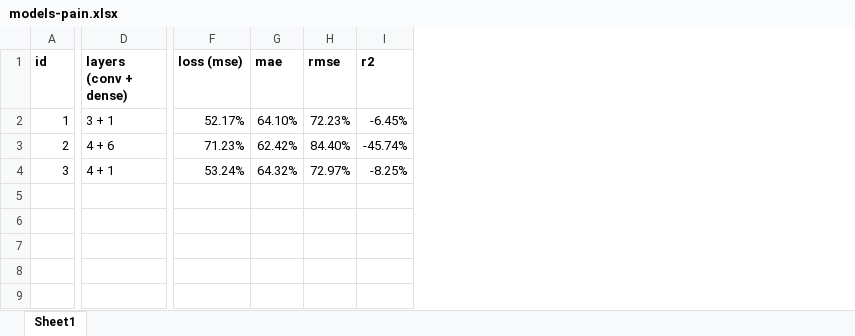
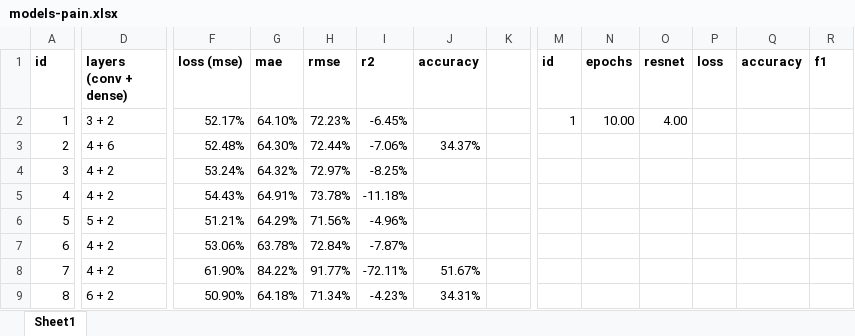
Before and after one commit to dominika01/pain-detection-cats, an Excel workbook: models-pain.xlsx, sheet Sheet1, drawn as a sheet; only a part is shown, gaps mark what is left out; values as stored, in another font and other column widths than the file's, no borders; rows hold the shown columns only; the diff covers the shown part only; the diff names each change by its address in the sheet, - before the commit and + after, or states it on an @@ line.

Commit message:
changed model architecture to resnet

```diff
--- a/models-pain.xlsx (sheet Sheet1)
+++ b/models-pain.xlsx (sheet Sheet1)
+column J (accuracy), row 3: 34.37%
+column K, empty
+column M (id), row 2: 1
+column N (epochs), row 2: 10.00
+column O (resnet), row 2: 4.00
+column P (loss), empty
+column Q (accuracy), empty
+column R (f1), empty
-D2 (layers (conv + dense)): 3 + 1
+D2 (layers (conv + dense)): 3 + 2
-F3 (loss (mse)): 71.23%
+F3 (loss (mse)): 52.48%
-G3 (mae): 62.42%
+G3 (mae): 64.30%
-H3 (rmse): 84.40%
+H3 (rmse): 72.44%
-I3 (r2): -45.74%
+I3 (r2): -7.06%
-D4 (layers (conv + dense)): 4 + 1
+D4 (layers (conv + dense)): 4 + 2
+row 5: 4 | 4 + 2 | 54.43% | 64.91% | 73.78% | -11.18%
+row 6: 5 | 5 + 2 | 51.21% | 64.29% | 71.56% | -4.96%
+row 7: 6 | 4 + 2 | 53.06% | 63.78% | 72.84% | -7.87%
+row 8: 7 | 4 + 2 | 61.90% | 84.22% | 91.77% | -72.11% | 51.67%
+row 9: 8 | 6 + 2 | 50.90% | 64.18% | 71.34% | -4.23% | 34.31%
```
Also changed, not shown: 1 added column elsewhere in this sheet, 1 other file.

- [The problem]
Copy the records above exactly, omitting every picture.

- [Solution to the problem]
Before and after one commit to dominika01/pain-detection-cats, an Excel workbook: models-pain.xlsx, sheet Sheet1, drawn as a sheet; only a part is shown, gaps mark what is left out; values as stored, in another font and other column widths than the file's, no borders; rows hold the shown columns only; the diff covers the shown part only; the diff names each change by its address in the sheet, - before the commit and + after, or states it on an @@ line.

Commit message:
changed model architecture to resnet

```diff
--- a/models-pain.xlsx (sheet Sheet1)
+++ b/models-pain.xlsx (sheet Sheet1)
+column J (accuracy), row 3: 34.37%
+column K, empty
+column M (id), row 2: 1
+column N (epochs), row 2: 10.00
+column O (resnet), row 2: 4.00
+column P (loss), empty
+column Q (accuracy), empty
+column R (f1), empty
-D2 (layers (conv + dense)): 3 + 1
+D2 (layers (conv + dense)): 3 + 2
-F3 (loss (mse)): 71.23%
+F3 (loss (mse)): 52.48%
-G3 (mae): 62.42%
+G3 (mae): 64.30%
-H3 (rmse): 84.40%
+H3 (rmse): 72.44%
-I3 (r2): -45.74%
+I3 (r2): -7.06%
-D4 (layers (conv + dense)): 4 + 1
+D4 (layers (conv + dense)): 4 + 2
+row 5: 4 | 4 + 2 | 54.43% | 64.91% | 73.78% | -11.18%
+row 6: 5 | 5 + 2 | 51.21% | 64.29% | 71.56% | -4.96%
+row 7: 6 | 4 + 2 | 53.06% | 63.78% | 72.84% | -7.87%
+row 8: 7 | 4 + 2 | 61.90% | 84.22% | 91.77% | -72.11% | 51.67%
+row 9: 8 | 6 + 2 | 50.90% | 64.18% | 71.34% | -4.23% | 34.31%
```
Also changed, not shown: 1 added column elsewhere in this sheet, 1 other file.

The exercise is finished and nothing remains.